As Iran releases 100,000 prisoners, Australian jails are still packed with the potential for major COVID-19 spread into the community, Paul Gregoire writes for Sydney Criminal Lawyers. And, as usual, Indigenous prisoners are relatively most at risk because of their large numbers and poor health. The WHO and UN have warned Australia about the potential for jails to spread the pandemic. ‘Prison health is a matter of public health’.
While civil society is grating the government licence to use extraordinary powers during a medical emergency, that is no excuse to abuse people’s trust by bringing in draconian measures like over-the-top surveillance and elimination of the flimsy privacy rights we still retain, CLA says.
The Queensland Productivity Commission has delivered its seminal report on the state of jails in that state but in reality standing for all Australian jails. Their recommendations provide a blueprint for saving taxpayers money, ending a massive jail-building program over the next decade, and seriously reducing the number of people in prison. Will our fearful governments have the courage to take positive action to achieve a better system delivering better justice?
For all those politicians (and the media) who posture at being “tough on crime” and who bring in mandatory sentences to appear to be “smart” legislators telling magistrates and judges how to make decisions and pass sentences, hear this plea from a real live criminal lawyer dealing with the consequences of such irresponsible political action in the Northern Territory…
Some academics are warning that surveillance systems mushrooming in Australia’s major cities are more than just police aids to fight crime: they are actually community management mechanisms designed to re-exert a form of colonial era control. Here’s what they say about new systems in Darwin and the NT.
At last! A federal MP is taking Australia’s horrific rate of jailing people, particularly Indigenous citizens, seriously. Dr Andrew Leigh, the Member for Fenner (ACT) has produced a detailed rundown that shows we are becoming among the greatest jailers. For example, we now jail Indigenous Australians at a rate greater than the USA jails African-Americans. Read a summary of Leigh’s paper, with a link to the original.
Australia’s first birth was premature. We held a big party, but didn’t invite the people who should have been first on the list. Now, as we debate which day to celebrate our anniversary, we have a chance for a re-birthing Constitution that will create a new Australia with everyone sharing equally.

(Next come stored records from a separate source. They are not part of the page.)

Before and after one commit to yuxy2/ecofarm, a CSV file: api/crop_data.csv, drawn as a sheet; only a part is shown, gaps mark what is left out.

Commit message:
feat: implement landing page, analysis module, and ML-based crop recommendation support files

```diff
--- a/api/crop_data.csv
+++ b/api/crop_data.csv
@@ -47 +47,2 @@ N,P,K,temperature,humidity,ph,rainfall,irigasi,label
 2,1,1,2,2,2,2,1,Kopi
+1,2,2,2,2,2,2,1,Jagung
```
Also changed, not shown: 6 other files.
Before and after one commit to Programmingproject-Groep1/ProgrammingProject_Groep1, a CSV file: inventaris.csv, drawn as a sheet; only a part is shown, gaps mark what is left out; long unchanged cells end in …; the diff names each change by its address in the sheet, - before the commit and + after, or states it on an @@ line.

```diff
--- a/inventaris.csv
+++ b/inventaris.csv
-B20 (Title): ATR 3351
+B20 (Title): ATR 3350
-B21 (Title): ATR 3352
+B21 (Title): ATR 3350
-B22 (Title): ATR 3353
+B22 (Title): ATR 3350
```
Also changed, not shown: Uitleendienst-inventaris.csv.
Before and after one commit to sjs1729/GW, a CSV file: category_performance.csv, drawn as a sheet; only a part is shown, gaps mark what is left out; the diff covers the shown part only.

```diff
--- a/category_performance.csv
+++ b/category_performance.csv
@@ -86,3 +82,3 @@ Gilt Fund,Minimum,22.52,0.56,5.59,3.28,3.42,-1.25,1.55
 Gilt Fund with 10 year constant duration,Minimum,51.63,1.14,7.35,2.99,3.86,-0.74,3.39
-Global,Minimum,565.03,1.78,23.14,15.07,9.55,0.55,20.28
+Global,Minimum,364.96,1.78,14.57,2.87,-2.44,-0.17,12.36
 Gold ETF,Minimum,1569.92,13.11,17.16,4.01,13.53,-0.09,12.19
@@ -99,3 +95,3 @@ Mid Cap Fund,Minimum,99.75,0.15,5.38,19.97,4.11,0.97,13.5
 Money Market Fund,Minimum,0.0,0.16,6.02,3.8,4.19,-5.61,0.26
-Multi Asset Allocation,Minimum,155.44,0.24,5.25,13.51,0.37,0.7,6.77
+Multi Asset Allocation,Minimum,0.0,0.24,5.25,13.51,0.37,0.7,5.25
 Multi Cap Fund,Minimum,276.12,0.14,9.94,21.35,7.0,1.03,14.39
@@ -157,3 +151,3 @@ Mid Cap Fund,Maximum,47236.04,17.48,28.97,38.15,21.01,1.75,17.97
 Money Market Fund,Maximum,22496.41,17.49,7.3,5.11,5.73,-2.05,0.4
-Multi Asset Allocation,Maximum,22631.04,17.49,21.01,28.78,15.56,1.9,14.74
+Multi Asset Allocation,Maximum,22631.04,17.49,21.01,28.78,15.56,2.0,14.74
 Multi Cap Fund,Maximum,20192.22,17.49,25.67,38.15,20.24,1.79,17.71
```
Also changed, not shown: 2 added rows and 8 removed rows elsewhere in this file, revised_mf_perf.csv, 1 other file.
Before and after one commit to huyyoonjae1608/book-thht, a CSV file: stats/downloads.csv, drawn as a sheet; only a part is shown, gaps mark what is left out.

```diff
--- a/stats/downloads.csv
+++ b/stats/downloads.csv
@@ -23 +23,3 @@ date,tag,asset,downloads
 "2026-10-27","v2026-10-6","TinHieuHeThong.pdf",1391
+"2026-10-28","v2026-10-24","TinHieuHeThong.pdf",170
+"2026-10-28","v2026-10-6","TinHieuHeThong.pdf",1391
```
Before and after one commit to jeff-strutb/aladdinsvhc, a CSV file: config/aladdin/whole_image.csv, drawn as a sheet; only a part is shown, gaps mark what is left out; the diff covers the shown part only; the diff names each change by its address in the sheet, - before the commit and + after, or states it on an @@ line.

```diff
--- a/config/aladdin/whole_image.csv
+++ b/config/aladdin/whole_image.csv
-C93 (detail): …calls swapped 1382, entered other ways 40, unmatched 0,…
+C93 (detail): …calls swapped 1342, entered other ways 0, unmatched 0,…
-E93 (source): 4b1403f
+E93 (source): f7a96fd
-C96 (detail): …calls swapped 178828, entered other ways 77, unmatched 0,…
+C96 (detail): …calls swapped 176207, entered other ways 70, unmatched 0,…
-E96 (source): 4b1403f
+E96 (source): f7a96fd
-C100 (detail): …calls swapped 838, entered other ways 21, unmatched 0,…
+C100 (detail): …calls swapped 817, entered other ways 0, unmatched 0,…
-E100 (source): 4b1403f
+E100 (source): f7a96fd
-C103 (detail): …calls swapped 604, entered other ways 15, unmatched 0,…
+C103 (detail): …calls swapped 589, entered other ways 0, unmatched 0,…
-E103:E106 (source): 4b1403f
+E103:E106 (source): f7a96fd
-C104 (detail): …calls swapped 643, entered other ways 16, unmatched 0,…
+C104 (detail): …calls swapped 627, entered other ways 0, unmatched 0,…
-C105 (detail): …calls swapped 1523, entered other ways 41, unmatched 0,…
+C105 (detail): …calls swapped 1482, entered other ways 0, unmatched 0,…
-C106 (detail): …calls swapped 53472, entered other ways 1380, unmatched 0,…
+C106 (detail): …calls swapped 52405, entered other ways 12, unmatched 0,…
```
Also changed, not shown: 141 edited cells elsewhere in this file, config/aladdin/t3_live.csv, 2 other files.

Then we can all come to the party on Australia Day, the day we formally pass the new, foundational law. Christian J. Bennett writes.